Neither Richard Wagner nor Herbert von Karajan often hid their light under a bushel; small wonder that the conductor was so persuasive when he led the German composer's music. These recordings were made in 1974, when Karajan was in his mid 60s. It would be hard to find Wagner playing that is grander or more resplendent than this. Karajan was in his element here, and the Berlin Philharmonic was a brilliant yet supremely malleable instrument in his hands. One can criticize him for his almost egomaniacal concern for beautiful orchestral sound per se, but he seemed to conceive of music as banquet at which the food could never be too rich or too plentiful. Perhaps this approach makes Nuremberg's Mastersingers sound a bit too pompous for their own good, but there's no denying the spiritual elevation of the Act One prelude to Lohengrin or the transcendent eroticism of Tristan. In Tannhäuser, Karajan captures the opera's lofty ethical tone without shortchanging the very real attractions of Venus and her cohorts! In short, those who like their Wagner severe will recoil at Karajan's sensuality, but it's hard to argue with playing this strong and luxurious. It's like a Rubens painting. The engineering is top of the line.

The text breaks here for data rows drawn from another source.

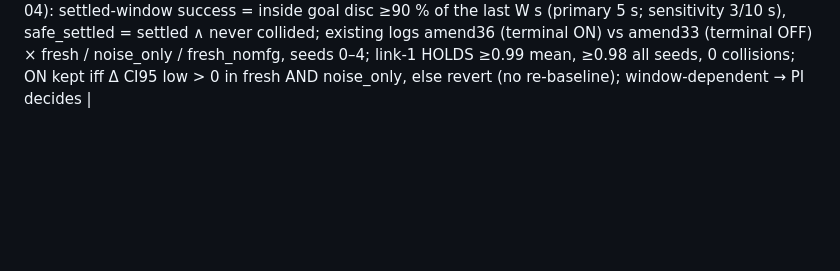
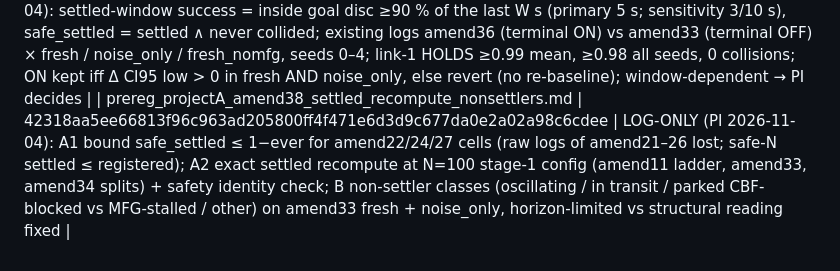
Before and after one commit to kn-spa-i-blsps/MUSC_MFG_PAPER, a Markdown page: prereg/INDEX.md, the part around the change. GitHub-like rendering; blank space fills up the shorter version.

Commit message:
amend38 prereg (before any number): settled recompute of headline A (bound + exact N=100) and non-settler classification, log-only
Co-Authored-By: Claude Opus 5.5 <noreply@anthropic.com>

```diff
--- a/prereg/INDEX.md
+++ b/prereg/INDEX.md
@@ -47,3 +47,4 @@ Amendments take precedence over the original for the items they name; the origin
 | (infra note amend35, no aneks change) | — | 2026-11-03: A100 host full and no A100 in stock → pod out2eyja2j0lrk (RTX PRO 6000 Blackwell Server, US-NC-2). Per the aneks the fixed arms are re-run on this GPU (cells experiments/amend35_cells/fixed_rerun = amend31 cells, new run_name); S1 vs amend31 is cross-hardware (keys only) and S2 gates; report records fixed_source |
 | prereg_projectA_amend36_terminal_goal.md | 66fd45f020b94e5b3fba61e764991b0ffe9043b296dd138a45d245b08cdf096b | PI realign 2026-11-04 (Phase B closed, stage 1): CONTROLLER CHANGE = MFG terminal cost V(T)=V_goal (was 0), in FP and the final Φ solve (macro_cost.terminal: goal; old path bit-equal to cached amend11 Φ); RE-BASELINE of all Project A numbers (recomputed only after the queue review); CPU, N=100 amend11 config, seeds 0–4, delay-free fresh / noise_only / fresh_nomfg vs amend33; link-1 verdict HOLDS (compl ≥0.99, all seeds ≥0.98, 0 collisions) / IMPROVED, NOT MET / FAIL |
 | prereg_projectA_amend37_settled_window.md | d4aa87ec90f49a08092a04ac2acbda5602aee5dd7720fd534e33e5e3ff69a964 | LOG-ONLY (PI 2026-11-04): settled-window success = inside goal disc ≥90 % of the last W s (primary 5 s; sensitivity 3/10 s), safe_settled = settled ∧ never collided; existing logs amend36 (terminal ON) vs amend33 (terminal OFF) × fresh / noise_only / fresh_nomfg, seeds 0–4; link-1 HOLDS ≥0.99 mean, ≥0.98 all seeds, 0 collisions; ON kept iff Δ CI95 low > 0 in fresh AND noise_only, else revert (no re-baseline); window-dependent → PI decides |
+| prereg_projectA_amend38_settled_recompute_nonsettlers.md | 42318aa5ee66813f96c963ad205800ff4f471e6d3d9c677da0e2a02a98c6cdee | LOG-ONLY (PI 2026-11-04): A1 bound safe_settled ≤ 1−ever for amend22/24/27 cells (raw logs of amend21–26 lost; safe-N settled ≤ registered); A2 exact settled recompute at N=100 stage-1 config (amend11 ladder, amend33, amend34 splits) + safety identity check; B non-settler classes (oscillating / in transit / parked CBF-blocked vs MFG-stalled / other) on amend33 fresh + noise_only, horizon-limited vs structural reading fixed |
```
Also changed, not shown: prereg/prereg_projectA_amend38_settled_recompute_nonsettlers.md (added, +66 -0 lines).
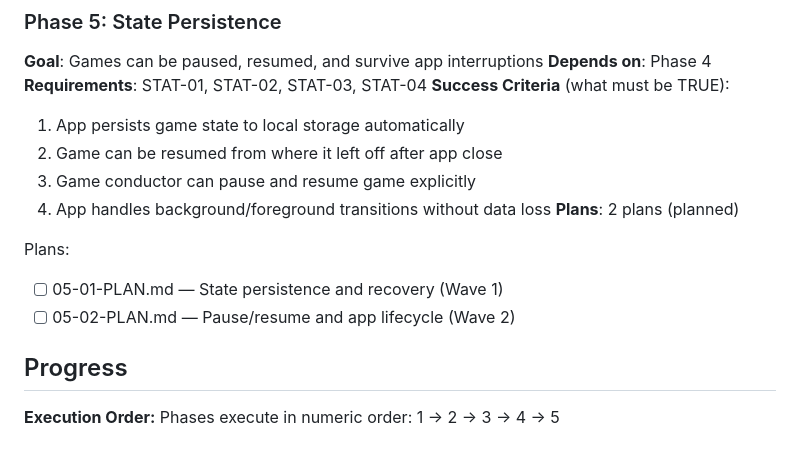
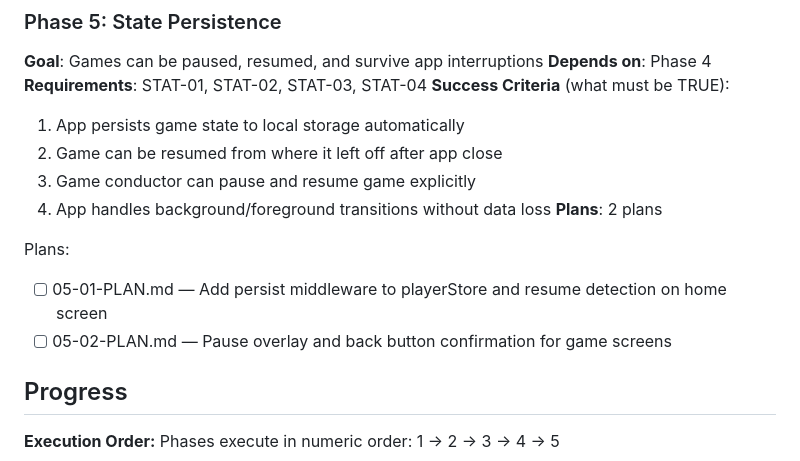
Before and after one commit to kbsimple/trivial-world, a Markdown page: .planning/ROADMAP.md, the part around the change. Drawn GitHub-style.

Commit message:
docs(05-state-persistence): create phase plans
Phase 5: State Persistence
- Plan 01: Add persist middleware to playerStore, resume detection on home screen
- Plan 02: Pause overlay with Tamagui Sheet, back button handling

Requirements: STAT-01, STAT-02, STAT-03, STAT-04
Decisions: D-01 (persist middleware), D-02 (resume/new game buttons), D-03 (three-layer pause), D-04 (auto-persist), D-05 (safe recovery)

Co-Authored-By: Claude Opus 4.8 <noreply@anthropic.com>

```diff
--- a/.planning/ROADMAP.md
+++ b/.planning/ROADMAP.md
@@ -96,11 +96,11 @@ Plans:
   2. Game can be resumed from where it left off after app close
   3. Game conductor can pause and resume game explicitly
   4. App handles background/foreground transitions without data loss
-**Plans**: 2 plans (planned)
+**Plans**: 2 plans
 
 Plans:
-- [ ] 05-01-PLAN.md — State persistence and recovery (Wave 1)
-- [ ] 05-02-PLAN.md — Pause/resume and app lifecycle (Wave 2)
+- [ ] 05-01-PLAN.md — Add persist middleware to playerStore and resume detection on home screen
+- [ ] 05-02-PLAN.md — Pause overlay and back button confirmation for game screens
 
 ## Progress
 
```
Also changed, not shown: 2 other files.
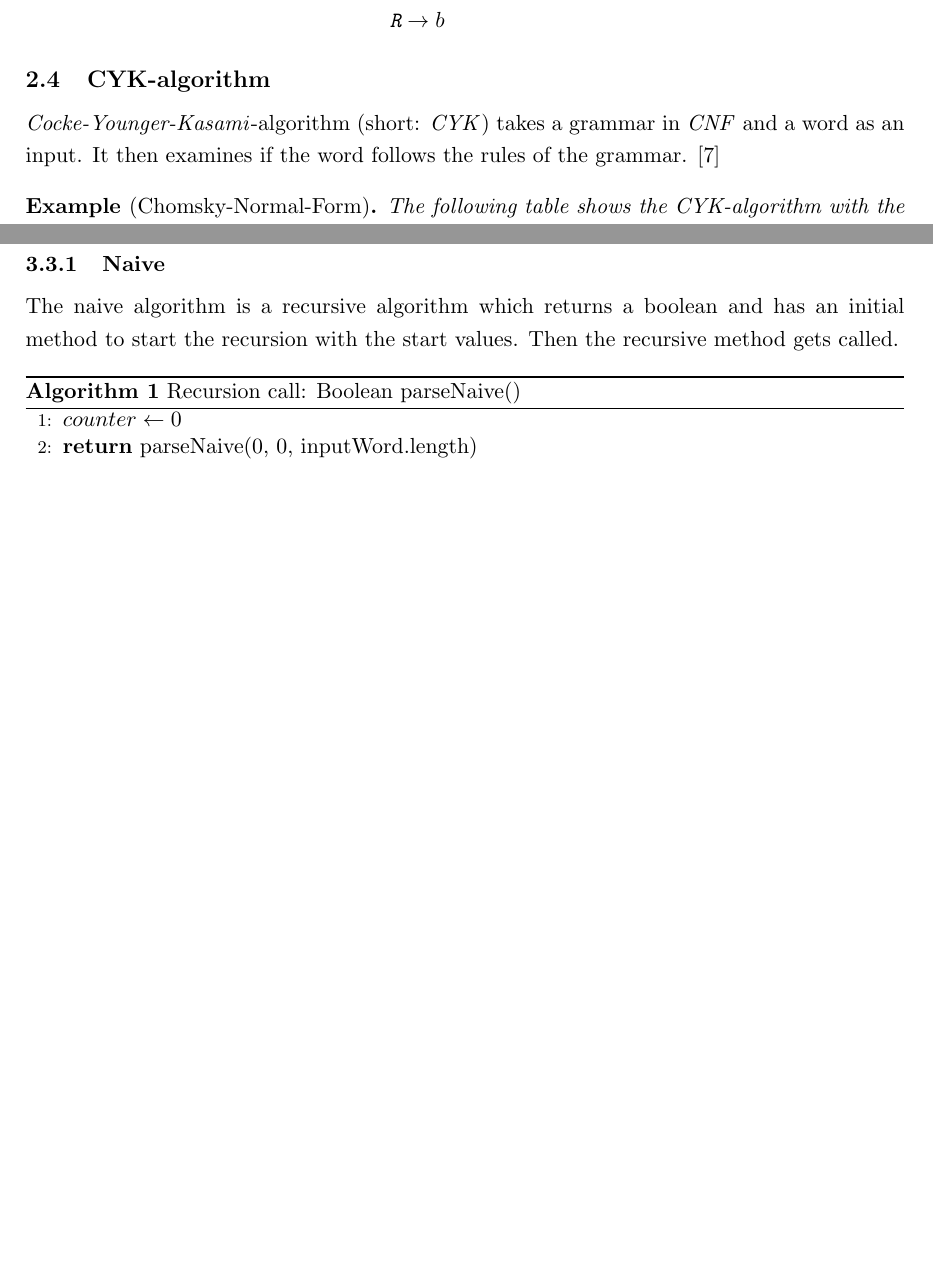
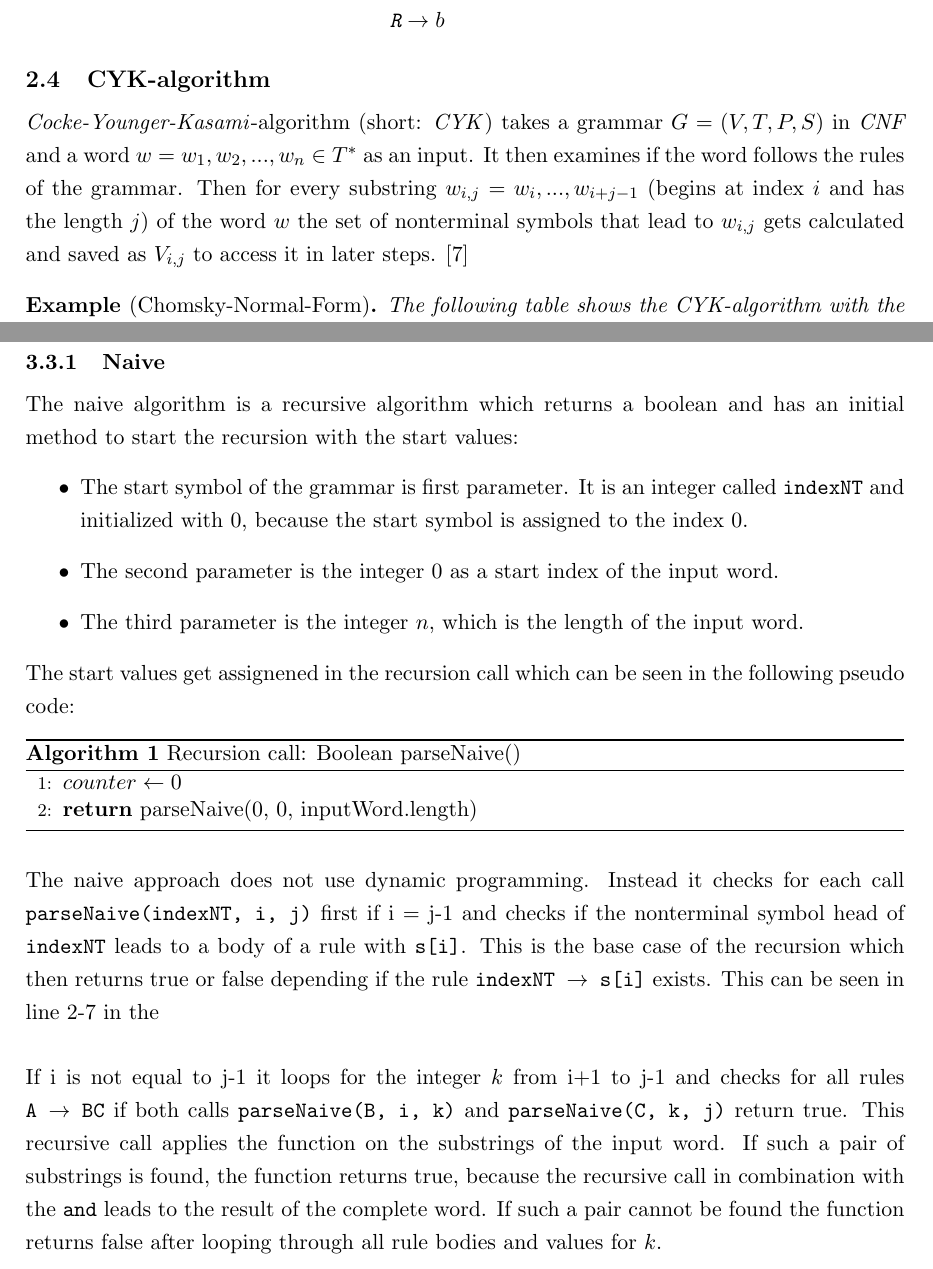
Before and after one commit to Pina-Cola/EfficientAlgorithms_Report, a LaTeX document (report.tex): two parts of pages 5 and 8 of 18 before the commit and two parts of pages 5 and 8 of 19 after it, joined at a grey line, cut so that both start at the same text, the shorter picture padded with empty space. Compiled offline with pdfLaTeX.

Commit message:
grammar def

```diff
--- a/report.tex
+++ b/report.tex
@@ -255,9 +255,10 @@ To change the previous example into CNF the rules have to be split up:
 \subsection{CYK-algorithm}
 \label{cyk}
 
-% TODO: definition
+% TODO: definition und step by step
 
-\textit{Cocke-Younger-Kasami}-algorithm (short: \textit{CYK}) takes a grammar in \textit{CNF} and a word as an input. It then examines if the word follows the rules of the grammar. \cite{CYK1}
+\textit{Cocke-Younger-Kasami}-algorithm (short: \textit{CYK}) takes a grammar $G = (V, T, P, S)$ in \textit{CNF} and a word $w= w_1, w_2, ..., w_n \in T^*$ as an input. It then examines if the word follows the rules of the grammar. Then for every substring $w_{i, j} = w_i, ..., w_{i+j-1}$ (begins at index $i$ and has the length $j$) of the word $w$  the set of nonterminal symbols that lead to $w_{i, j}$ gets calculated and saved as $V_{i, j}$ to access it in later steps. \cite{CYK1}
+
 
 \begin{example*}[Chomsky-Normal-Form]
 The following table shows the CYK-algorithm with the previous grammar example and the input word $aaabbb$. \cite{cyk_online_alg}
@@ -368,9 +369,16 @@ The \texttt{parser}-class contains three different parsing methods. Each methods
 
 % TODO: describe idea of algorithm more detailed in text form!
 
-The naive algorithm is a recursive algorithm which returns a boolean and has an initial method to start the recursion with the start values. Then the recursive method gets called.
+The naive algorithm is a recursive algorithm which returns a boolean and has an initial method to start the recursion with the start values:
+\begin{itemize}
+\item The start symbol of the grammar is first parameter. It is an integer called \texttt{indexNT} and initialized with 0, because the start symbol is assigned to the index 0.
+\item The second parameter is the integer 0 as a start index of the input word.
+\item The third parameter is the integer $n$, which is the length of the input word.
+\end{itemize}
+The start values get assignened in the recursion call which can be seen in the following pseudo code:
 
 \begin{algorithm}[H]
+\label{alg_naive_rec_call}
 \caption{Recursion call: Boolean parseNaive()}\label{alg:cap}
 \begin{algorithmic}[1]
 \State $counter \gets 0$
@@ -378,5 +386,14 @@ The naive algorithm is a recursive algorithm which returns a boolean and has an
 \end{algorithmic}
 \end{algorithm}
 
+The naive approach does not use dynamic programming. Instead it checks for each call \texttt{parseNaive(indexNT, i, j)} first if i = j-1 and checks if the nonterminal symbol head of \texttt{indexNT} leads to a body of a rule with \texttt{s[i]}. This is the base case of the recursion which then returns true or false depending if the rule \texttt{indexNT $\rightarrow$  s[i]} exists. This can be seen in line 2-7 in the % TODO!!!
+\\
+\\
+If i is not equal to j-1 it loops for the integer $k$ from i+1 to j-1 and checks for all rules \texttt{A $\rightarrow$ BC} if both calls \texttt{parseNaive(B, i, k)} and \texttt{parseNaive(C, k, j)} return true. This recursive call applies the function on the substrings of the input word. If such a pair of substrings is found, the function returns true, because the recursive call in combination with the \texttt{and} leads to the result of the complete word. If such a pair cannot be found the function returns false after looping through all rule bodies and values for $k$.
+
+%it gets recursevly called as parseNaive(indexNT, i, k) and parseNaive(indexNT, k, j)
+
+
+
 
 \begin{algorithm}[H]
```
Also changed, not shown: report.pdf, report.tex (11 more changed lines), 6 other files.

It's a habit of mine – quite possibly a bad one – to compare recordings of La Mer to specific bodies of water. True to his Italian heritage, Giulini's La Mer is warm and bright, like the Mediterranean on a day in July. The ocean's power and incipient threat are subsumed in a reading that is pleasantly pictorial – a postcard from the Riviera, if you will. (Unsurprisingly, the last movement is the least effective.) Giulini brings out the inner voices, which makes this a recording to try if you are following along with the score. Similarly, "Nuages," the first of the three Nocturnes, is given unusually definite outlines, and the music loses some of its mystery. "Fêtes" is almost harshly brilliant, and the "Sirènes" are attractive – some beautiful choral timbres are achieved – but not necessarily seductive. Turning to Ravel, the Alborado del gracioso features stunning playing from the Philharmonia – those repeated notes are a wonderment. The Daphnis et Chloé suite needs a richer orchestral sound (or more lustrous engineering) to make an ideal effect, and Giulini has to make do without a chorus in the "Danse générale." The Debussy items were recorded in 1962; the Ravel works are from 1959. My minor complaints aside, however, this CD merits inclusion in the "Great Recordings of the Century" series, in which the Wagner disc is also included.
Copyright © 2004, Raymond Tuttle